A slick but predictable drama, “Runaway Virus” is billed as “suggested by the magazine article ‘The Dead Zone’ by Malcolm Gladwell.” Truth is, you could name a dozen movies or telepics with the same plot. But earnest perfs by its stars and exemplary production values elevate pic from complete dog to harmless diversion. There are worse ways to spend a Saturday night.
Paige Turco (“NYPD Blue”) stars as scientist Jenny Blanchard, a self-proclaimed “grudge holder” with a long memory — so long, in fact, it pre-dates her tumultuous relationship with Dr. Daniel Rothman (Jason Beghe), the newest member to join the Centers for Disease Control — indeed, it goes all the way back to 1918: Blanchard, much to the derision of her co-workers, is obsessed with the Spanish flu epidemic that killed 30 million people in the early part of the 20th century, among them Jenny’s familial namesake. She carries her picture in a locket, which she frequently kisses for luck.
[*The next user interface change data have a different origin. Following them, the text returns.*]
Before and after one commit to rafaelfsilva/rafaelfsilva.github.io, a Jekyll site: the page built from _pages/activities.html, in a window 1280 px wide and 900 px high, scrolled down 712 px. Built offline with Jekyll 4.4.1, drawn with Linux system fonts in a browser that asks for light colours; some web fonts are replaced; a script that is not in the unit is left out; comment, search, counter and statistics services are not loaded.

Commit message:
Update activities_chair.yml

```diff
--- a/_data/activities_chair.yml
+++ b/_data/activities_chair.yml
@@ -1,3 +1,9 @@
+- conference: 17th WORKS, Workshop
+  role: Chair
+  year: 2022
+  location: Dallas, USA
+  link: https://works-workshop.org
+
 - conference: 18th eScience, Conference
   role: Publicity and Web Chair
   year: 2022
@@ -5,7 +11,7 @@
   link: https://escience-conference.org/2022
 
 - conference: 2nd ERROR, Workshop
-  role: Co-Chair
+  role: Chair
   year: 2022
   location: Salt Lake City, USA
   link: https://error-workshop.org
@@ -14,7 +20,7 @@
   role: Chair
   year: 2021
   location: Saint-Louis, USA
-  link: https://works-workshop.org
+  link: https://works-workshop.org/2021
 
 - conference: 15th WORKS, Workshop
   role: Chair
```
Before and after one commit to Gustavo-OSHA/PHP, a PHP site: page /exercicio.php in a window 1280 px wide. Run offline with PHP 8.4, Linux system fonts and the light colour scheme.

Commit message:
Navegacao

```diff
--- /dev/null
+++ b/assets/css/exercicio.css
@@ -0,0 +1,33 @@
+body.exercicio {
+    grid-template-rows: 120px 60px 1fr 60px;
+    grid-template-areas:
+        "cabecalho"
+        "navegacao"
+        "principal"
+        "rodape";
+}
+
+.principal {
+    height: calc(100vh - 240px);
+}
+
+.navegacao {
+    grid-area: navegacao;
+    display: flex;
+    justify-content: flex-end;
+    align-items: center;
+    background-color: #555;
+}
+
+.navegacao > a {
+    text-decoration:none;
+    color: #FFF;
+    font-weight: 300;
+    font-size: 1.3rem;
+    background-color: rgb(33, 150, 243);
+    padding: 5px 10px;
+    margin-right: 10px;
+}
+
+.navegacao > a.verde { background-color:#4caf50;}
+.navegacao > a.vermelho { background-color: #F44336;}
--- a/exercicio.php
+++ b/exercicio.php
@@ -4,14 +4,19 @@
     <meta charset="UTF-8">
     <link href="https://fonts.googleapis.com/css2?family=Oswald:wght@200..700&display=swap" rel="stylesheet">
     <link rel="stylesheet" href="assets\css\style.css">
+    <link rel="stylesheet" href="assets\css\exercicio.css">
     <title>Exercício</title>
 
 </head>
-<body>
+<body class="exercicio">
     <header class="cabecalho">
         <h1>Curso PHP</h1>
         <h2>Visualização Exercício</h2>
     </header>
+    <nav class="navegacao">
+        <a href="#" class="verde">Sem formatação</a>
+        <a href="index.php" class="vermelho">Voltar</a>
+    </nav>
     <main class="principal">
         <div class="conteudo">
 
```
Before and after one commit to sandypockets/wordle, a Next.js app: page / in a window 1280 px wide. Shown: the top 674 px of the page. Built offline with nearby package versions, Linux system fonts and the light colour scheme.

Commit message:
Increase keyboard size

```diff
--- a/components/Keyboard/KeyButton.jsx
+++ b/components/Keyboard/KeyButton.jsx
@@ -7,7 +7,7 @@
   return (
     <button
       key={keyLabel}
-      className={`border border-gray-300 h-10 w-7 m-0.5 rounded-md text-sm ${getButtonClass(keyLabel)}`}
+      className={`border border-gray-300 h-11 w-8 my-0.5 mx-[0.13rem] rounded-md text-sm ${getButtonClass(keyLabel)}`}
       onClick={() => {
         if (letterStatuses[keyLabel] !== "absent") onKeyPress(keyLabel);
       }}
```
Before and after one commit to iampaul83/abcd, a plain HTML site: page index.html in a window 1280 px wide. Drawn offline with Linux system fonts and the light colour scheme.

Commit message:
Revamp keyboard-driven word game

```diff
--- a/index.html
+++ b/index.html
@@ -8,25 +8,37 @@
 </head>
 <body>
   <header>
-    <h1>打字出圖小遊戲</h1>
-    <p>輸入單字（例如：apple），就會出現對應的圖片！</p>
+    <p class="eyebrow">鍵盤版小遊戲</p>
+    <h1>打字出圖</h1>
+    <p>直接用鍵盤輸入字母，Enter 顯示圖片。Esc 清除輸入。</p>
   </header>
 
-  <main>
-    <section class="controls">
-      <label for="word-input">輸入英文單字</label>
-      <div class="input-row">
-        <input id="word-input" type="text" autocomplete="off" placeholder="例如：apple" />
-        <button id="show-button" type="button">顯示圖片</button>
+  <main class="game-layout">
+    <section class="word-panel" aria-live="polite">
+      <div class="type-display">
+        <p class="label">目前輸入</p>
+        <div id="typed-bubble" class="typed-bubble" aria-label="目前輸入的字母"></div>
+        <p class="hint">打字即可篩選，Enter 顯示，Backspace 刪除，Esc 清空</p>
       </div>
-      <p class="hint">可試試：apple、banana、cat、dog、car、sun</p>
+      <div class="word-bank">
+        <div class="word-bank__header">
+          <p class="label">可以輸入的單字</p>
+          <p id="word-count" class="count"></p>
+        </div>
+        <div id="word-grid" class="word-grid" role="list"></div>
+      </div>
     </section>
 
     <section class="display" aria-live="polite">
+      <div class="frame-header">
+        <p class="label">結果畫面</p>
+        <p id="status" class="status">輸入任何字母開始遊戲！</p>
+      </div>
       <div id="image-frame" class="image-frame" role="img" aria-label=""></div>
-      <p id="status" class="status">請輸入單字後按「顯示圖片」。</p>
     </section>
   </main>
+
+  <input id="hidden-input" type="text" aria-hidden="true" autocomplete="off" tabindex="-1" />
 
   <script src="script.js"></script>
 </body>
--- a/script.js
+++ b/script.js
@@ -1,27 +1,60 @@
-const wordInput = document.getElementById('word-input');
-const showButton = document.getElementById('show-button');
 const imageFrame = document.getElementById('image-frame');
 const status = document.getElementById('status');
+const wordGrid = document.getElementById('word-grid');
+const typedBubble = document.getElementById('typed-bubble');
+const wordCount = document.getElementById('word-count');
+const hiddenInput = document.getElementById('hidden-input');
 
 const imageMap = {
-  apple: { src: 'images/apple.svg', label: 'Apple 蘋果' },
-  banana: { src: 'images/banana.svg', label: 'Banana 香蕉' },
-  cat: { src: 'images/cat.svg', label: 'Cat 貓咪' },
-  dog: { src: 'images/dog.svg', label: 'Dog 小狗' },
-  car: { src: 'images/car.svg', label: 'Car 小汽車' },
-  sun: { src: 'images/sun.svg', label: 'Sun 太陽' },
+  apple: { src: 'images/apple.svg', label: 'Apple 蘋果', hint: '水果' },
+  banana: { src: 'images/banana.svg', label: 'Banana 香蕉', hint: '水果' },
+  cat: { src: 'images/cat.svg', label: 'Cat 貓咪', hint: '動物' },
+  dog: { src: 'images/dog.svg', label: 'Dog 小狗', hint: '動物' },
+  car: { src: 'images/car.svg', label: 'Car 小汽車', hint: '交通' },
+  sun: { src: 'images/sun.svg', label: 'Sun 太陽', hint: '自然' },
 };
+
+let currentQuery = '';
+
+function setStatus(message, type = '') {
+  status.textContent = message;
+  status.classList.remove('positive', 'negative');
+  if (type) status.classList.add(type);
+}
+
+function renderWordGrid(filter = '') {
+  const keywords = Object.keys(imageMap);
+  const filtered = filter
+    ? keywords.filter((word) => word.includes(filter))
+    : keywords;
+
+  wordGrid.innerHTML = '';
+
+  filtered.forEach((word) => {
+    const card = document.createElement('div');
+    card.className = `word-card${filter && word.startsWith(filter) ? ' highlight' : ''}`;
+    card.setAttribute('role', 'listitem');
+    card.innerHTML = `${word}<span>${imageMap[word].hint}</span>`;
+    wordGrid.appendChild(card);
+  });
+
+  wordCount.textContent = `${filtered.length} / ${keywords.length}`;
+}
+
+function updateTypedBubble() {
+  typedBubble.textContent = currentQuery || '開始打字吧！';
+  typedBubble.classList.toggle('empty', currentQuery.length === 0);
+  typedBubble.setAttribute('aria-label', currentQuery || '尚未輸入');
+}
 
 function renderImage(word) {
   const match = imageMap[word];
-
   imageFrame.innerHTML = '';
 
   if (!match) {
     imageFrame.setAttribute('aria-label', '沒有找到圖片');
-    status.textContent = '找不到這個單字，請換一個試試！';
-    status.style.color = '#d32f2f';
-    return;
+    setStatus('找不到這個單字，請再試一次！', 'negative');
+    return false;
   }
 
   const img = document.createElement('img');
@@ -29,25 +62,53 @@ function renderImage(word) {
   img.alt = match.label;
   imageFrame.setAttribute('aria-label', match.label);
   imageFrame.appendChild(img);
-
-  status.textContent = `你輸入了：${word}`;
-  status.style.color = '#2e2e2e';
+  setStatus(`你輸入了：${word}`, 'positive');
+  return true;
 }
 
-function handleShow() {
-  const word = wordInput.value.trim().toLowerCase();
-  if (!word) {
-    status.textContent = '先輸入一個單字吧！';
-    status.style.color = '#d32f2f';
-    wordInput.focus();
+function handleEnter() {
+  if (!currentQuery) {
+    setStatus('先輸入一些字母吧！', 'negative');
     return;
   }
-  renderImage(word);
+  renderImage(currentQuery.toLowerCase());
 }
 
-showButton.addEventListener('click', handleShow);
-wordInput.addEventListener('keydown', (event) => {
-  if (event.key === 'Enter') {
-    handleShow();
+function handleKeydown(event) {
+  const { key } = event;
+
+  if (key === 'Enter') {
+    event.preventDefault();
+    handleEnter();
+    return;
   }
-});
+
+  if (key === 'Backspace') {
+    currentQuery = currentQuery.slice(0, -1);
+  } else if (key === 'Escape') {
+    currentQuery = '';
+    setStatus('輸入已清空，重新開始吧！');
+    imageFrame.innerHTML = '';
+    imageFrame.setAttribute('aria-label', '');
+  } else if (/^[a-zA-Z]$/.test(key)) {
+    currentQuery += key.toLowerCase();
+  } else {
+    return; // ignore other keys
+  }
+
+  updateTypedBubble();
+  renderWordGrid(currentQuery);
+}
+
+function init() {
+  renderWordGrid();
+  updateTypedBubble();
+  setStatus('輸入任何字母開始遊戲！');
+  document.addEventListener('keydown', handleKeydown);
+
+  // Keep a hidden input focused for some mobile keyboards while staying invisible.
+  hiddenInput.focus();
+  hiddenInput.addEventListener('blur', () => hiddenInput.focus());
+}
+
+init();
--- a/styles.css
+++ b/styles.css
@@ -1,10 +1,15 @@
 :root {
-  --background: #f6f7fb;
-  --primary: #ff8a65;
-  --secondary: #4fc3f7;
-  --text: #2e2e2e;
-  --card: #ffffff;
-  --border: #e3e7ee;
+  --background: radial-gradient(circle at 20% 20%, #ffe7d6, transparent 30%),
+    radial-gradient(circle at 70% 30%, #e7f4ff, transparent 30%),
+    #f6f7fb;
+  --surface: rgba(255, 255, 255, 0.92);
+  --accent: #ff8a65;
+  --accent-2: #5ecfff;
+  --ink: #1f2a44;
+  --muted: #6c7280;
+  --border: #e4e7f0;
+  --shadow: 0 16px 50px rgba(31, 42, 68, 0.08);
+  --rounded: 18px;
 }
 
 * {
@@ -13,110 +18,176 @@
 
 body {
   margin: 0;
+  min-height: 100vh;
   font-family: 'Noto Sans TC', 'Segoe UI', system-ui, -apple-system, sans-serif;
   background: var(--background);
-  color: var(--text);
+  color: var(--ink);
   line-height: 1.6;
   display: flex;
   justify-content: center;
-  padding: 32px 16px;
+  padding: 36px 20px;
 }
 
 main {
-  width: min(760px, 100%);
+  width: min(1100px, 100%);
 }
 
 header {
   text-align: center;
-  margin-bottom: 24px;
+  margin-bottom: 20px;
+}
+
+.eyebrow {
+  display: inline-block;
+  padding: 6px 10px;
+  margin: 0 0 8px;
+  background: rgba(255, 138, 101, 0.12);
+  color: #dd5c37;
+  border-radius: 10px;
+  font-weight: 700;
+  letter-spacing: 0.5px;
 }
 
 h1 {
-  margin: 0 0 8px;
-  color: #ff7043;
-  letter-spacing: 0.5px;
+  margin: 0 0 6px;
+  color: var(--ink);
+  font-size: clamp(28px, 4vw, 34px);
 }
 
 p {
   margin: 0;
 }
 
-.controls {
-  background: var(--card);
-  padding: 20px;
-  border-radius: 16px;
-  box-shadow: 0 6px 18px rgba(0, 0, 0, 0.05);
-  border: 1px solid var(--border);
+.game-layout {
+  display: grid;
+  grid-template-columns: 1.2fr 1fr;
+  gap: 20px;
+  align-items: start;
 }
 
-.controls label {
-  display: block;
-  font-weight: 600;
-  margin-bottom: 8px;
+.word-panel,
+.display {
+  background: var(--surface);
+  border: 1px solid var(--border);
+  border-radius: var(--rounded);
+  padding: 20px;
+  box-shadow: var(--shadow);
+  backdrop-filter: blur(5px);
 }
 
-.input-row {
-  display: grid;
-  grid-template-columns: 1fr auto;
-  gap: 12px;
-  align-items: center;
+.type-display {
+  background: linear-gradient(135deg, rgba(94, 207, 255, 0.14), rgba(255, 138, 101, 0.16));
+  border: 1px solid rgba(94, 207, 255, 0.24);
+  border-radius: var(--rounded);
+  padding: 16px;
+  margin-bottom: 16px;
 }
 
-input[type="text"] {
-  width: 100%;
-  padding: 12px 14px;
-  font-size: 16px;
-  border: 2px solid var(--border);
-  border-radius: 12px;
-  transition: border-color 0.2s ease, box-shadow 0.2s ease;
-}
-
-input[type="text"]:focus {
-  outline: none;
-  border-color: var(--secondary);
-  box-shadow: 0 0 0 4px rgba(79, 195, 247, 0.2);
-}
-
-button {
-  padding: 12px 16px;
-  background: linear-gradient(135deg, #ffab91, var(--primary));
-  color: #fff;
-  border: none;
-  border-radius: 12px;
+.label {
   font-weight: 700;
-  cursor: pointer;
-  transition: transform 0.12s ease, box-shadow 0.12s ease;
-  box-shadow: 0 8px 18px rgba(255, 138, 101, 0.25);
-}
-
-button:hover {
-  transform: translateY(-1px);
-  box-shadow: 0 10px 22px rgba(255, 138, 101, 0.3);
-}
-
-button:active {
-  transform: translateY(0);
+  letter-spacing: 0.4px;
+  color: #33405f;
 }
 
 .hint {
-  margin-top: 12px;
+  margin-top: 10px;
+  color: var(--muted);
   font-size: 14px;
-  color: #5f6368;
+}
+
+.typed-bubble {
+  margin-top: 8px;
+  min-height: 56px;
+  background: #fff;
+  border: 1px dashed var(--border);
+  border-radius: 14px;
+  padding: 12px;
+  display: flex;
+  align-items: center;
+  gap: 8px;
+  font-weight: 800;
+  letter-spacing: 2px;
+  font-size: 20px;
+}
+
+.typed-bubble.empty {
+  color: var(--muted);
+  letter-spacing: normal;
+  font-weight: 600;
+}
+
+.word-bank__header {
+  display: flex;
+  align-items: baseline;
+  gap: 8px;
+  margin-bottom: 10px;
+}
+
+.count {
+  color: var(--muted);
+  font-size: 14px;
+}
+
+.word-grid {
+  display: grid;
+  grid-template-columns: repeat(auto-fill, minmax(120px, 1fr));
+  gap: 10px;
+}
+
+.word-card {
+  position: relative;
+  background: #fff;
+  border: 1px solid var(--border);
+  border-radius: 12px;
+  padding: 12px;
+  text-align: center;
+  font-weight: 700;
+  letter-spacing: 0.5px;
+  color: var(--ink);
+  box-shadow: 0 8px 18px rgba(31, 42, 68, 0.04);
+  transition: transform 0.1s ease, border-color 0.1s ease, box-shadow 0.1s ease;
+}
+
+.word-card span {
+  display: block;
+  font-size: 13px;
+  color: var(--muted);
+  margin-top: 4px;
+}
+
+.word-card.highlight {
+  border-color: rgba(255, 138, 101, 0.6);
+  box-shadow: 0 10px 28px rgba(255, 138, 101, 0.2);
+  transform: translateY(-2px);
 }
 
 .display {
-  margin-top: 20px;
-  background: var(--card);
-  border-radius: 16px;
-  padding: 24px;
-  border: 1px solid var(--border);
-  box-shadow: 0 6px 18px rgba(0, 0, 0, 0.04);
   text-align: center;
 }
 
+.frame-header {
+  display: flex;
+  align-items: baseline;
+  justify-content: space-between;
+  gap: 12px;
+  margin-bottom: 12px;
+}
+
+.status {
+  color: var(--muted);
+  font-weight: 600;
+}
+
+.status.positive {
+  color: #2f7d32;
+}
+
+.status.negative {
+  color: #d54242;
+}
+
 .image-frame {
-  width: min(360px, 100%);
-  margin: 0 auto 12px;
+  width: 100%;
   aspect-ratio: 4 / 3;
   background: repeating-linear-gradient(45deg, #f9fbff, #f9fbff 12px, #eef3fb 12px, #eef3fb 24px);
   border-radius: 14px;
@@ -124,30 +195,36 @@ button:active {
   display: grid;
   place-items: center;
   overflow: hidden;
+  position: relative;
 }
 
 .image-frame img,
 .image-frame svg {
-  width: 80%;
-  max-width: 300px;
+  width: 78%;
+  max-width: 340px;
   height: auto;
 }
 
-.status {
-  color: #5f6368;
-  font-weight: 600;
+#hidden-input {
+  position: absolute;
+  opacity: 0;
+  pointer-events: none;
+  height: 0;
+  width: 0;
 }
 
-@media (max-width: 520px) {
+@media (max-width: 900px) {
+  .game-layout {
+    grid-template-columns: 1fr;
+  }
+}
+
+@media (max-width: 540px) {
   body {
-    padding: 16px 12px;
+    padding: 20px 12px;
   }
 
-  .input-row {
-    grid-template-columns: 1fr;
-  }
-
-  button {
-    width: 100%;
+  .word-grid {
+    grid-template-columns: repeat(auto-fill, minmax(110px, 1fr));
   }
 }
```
The CDC, however, doesn’t have time to linger in the past, considering the latest crisis is a report of a swine-killing flu in Guatemala.
Thanks to heroic efforts by Dr. Rothman, the virus is supposedly contained in a remote village, until it is discovered that Rita (Jacqueline Aries), sister of a flu victim, has fled the village to Los Angeles to reunite with her boyfriend. Rita, natch, is infected, and it becomes a race against time to find either her or a cure for the virus. As it turns out, the antidote may be buried with a bunch of Siberian coal miners who died — you guessed it — during the epidemic of 1918.
Director Jeff Bleckner structures pic so as not to focus so much on the chase to find Rita, but rather on the clever ways in which the medical types devise plans to thwart another outbreak and appease the ever-pressuring Surgeon General (Lorena Gale).
This cerebral approach is a nice change for films of this ilk, but it diminishes any real sense of urgency. Perri and David Klass’ script briefly addresses the lucrative payoffs outbreaks like this can have for pharmaceutical companies, but never follows through or makes any really bold statements to that regard.
The film does bring up a few interesting issues when it appears the entire city of Los Angeles may be at risk of an epidemic. The Hispanic community worries about the implications that an illegal alien is spreading the disease, while the black community argues that the vaccination centers favor predominantly white neighborhoods. Mostly though, script is unremarkable, with characters issuing dialogue like, “I’ll get you the money, you make the miracle.”
Also, Rita conveniently infects only scumbags and low-lifes on her journey to America, and it isn’t explained until late in the movie why these people die so quickly while Rita coughs and hacks her way to the border.
Turco, a promising actress, does a decent job as the ice-princess scientist whose heart is slowly melted by her old flame, played rather smugly by the unappealing Beghe. We know her heart is softening throughout the film, not because of any great chemistry or acting, but rather because her hair transforms from a tightly wound bun to a cascading mane of curls by the end of the film.
Supporting perfs, including the corpulent Larry Drake as CDC honcho Dr. Griggs, are adequate, although Tamlyn Tomita is given a big setup as the ambitious Dr. Chao, a possible rival for Dr. Rothman’s affection, only to be left standing there with little to do.
Tech credits, including Brian J. Reynold’s lensing are impressive, with Debbie Shine’s costume design, especially the Guatemalan attire, particularly noteworthy.